Rebels "will consider the request for an extension of the truce, which ends on June 2," says Saba news agency, which is affiliated with the Houthis.
Yemen's Houthi rebels have said they are considering renewing a UN-brokered truce with the government which expires in two weeks.
The Houthis' "Supreme Political Council will consider the request for an extension of the truce, which ends on June 2," the rebels' Saba news agency said on Wednesday.
The report comes a day after the UN envoy, Hans Grundberg, said he was continuing to "engage the parties to overcome outstanding challenges and to ensure the extension of the truce".
The two-month ceasefire, which went into effect on April 2, coinciding with the start of the Muslim holy month of Ramadan, has made a "considerable positive impact on the daily lives of many Yemenis," Grundberg said.
But he added that he was seeing unconfirmed reports of continuing armed clashes that were causing civilian casualties.
According to United Nations figures, more than 150,000 people have died in Yemen's war and millions have been displaced.
The conflict pits Yemen's Saudi-supported government, officially based in the southern port of Aden, against the Iran-backed Houthis.
The Houthis seized the capital Sanaa in 2014, prompting a Saudi-led military intervention the following year and igniting a war that has caused what the United Nations terms the world's worst humanitarian crisis.
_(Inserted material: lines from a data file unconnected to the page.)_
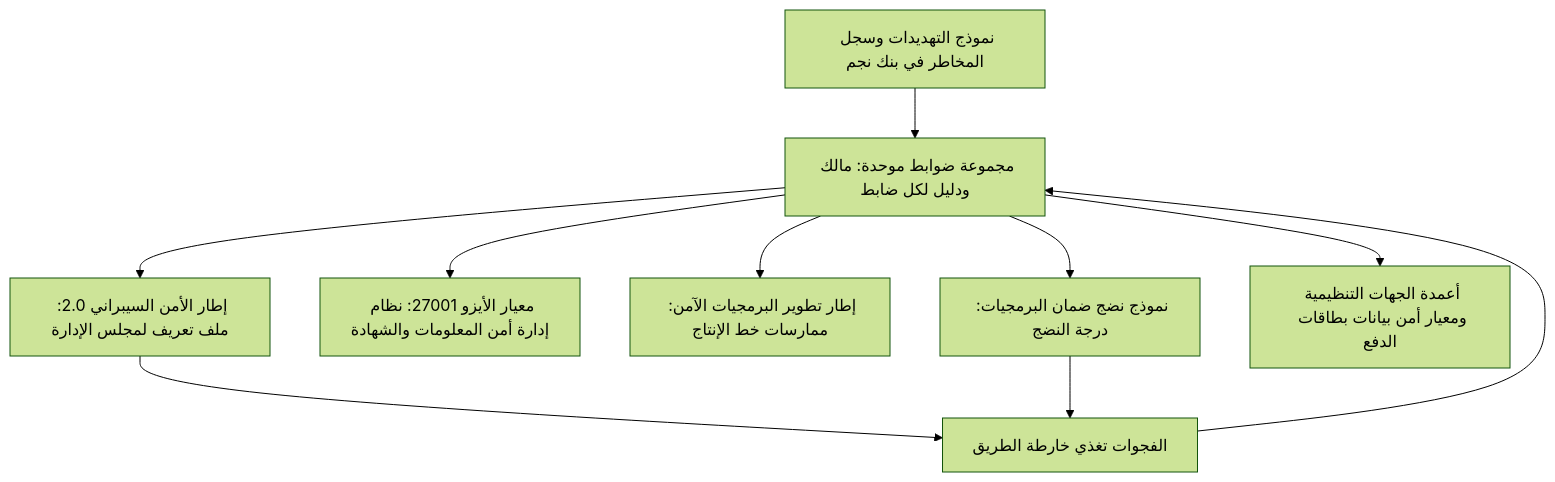
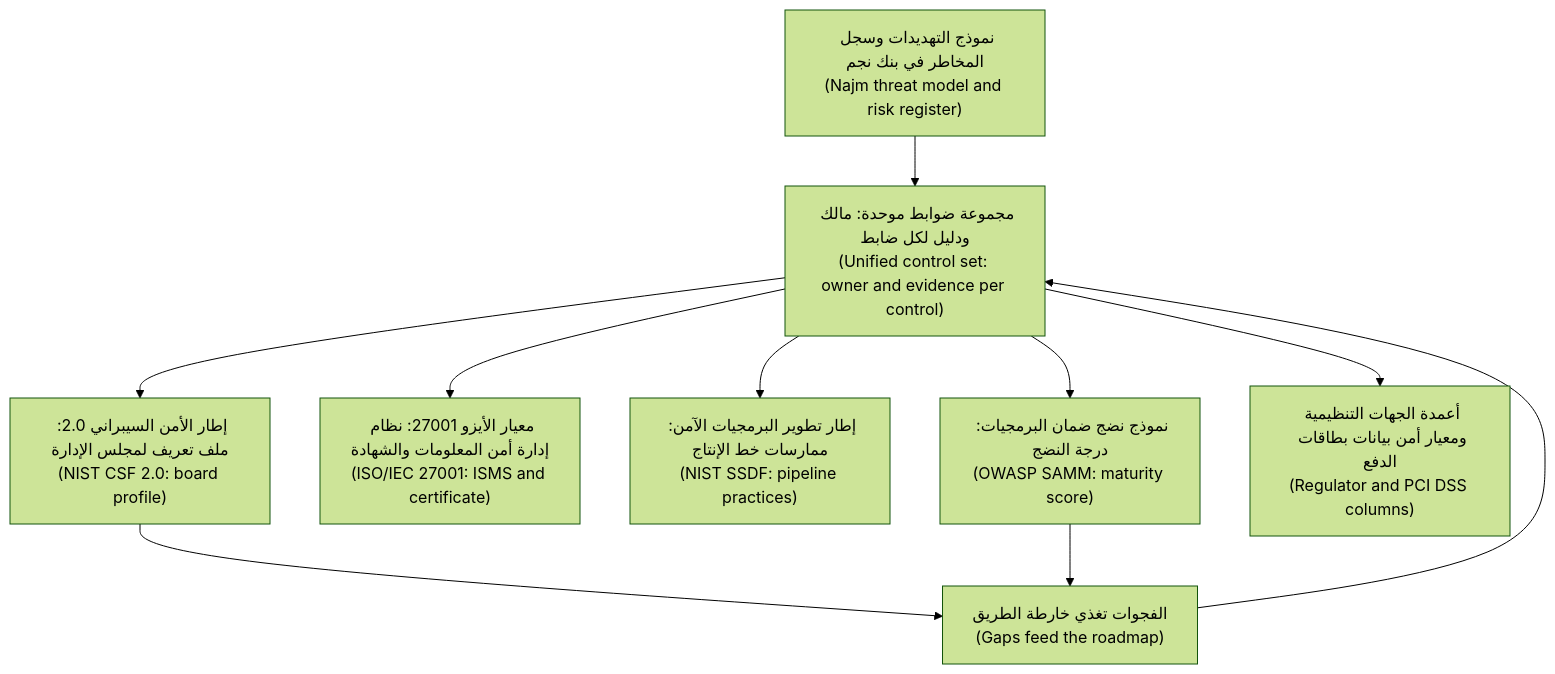
The first of 3 diagrams in secai/modules/11-governance.ar.md (Tamoura/system-design-for-vibe-coders), drawn with Mermaid (forest theme) before and after one commit. The commit also changed other lines of this file and 11 other files, not shown here.

First line of the commit message:
Security course: Arabic modules 10–11 reviewed; RTL diagrams with English labels for modules 0–11

````diff
--- a/secai/modules/11-governance.ar.md
+++ b/secai/modules/11-governance.ar.md
@@ -71,12 +71,12 @@
 ```mermaid
 flowchart TD
-    T["نموذج التهديدات وسجل المخاطر في بنك نجم"] --> C["مجموعة ضوابط موحدة: مالك ودليل لكل ضابط"]
-    C --> CSF["إطار الأمن السيبراني 2.0: ملف تعريف لمجلس الإدارة"]
-    C --> ISO["معيار الأيزو 27001: نظام إدارة أمن المعلومات والشهادة"]
-    C --> SSDF["إطار تطوير البرمجيات الآمن: ممارسات خط الإنتاج"]
-    C --> SAMM["نموذج نضج ضمان البرمجيات: درجة النضج"]
-    C --> REG["أعمدة الجهات التنظيمية ومعيار أمن بيانات بطاقات الدفع"]
-    CSF --> R["الفجوات تغذي خارطة الطريق"]
+    T["نموذج التهديدات وسجل المخاطر في بنك نجم<br/>(Najm threat model and risk register)"] --> C["مجموعة ضوابط موحدة: مالك ودليل لكل ضابط<br/>(Unified control set: owner and evidence per control)"]
+    C --> CSF["إطار الأمن السيبراني 2.0: ملف تعريف لمجلس الإدارة<br/>(NIST CSF 2.0: board profile)"]
+    C --> ISO["معيار الأيزو 27001: نظام إدارة أمن المعلومات والشهادة<br/>(ISO/IEC 27001: ISMS and certificate)"]
+    C --> SSDF["إطار تطوير البرمجيات الآمن: ممارسات خط الإنتاج<br/>(NIST SSDF: pipeline practices)"]
+    C --> SAMM["نموذج نضج ضمان البرمجيات: درجة النضج<br/>(OWASP SAMM: maturity score)"]
+    C --> REG["أعمدة الجهات التنظيمية ومعيار أمن بيانات بطاقات الدفع<br/>(Regulator and PCI DSS columns)"]
+    CSF --> R["الفجوات تغذي خارطة الطريق<br/>(Gaps feed the roadmap)"]
     SAMM --> R
     R --> C
 ```
````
As part of the truce, the first commercial flight in nearly six years took off from Yemen's rebel-held capital on Monday.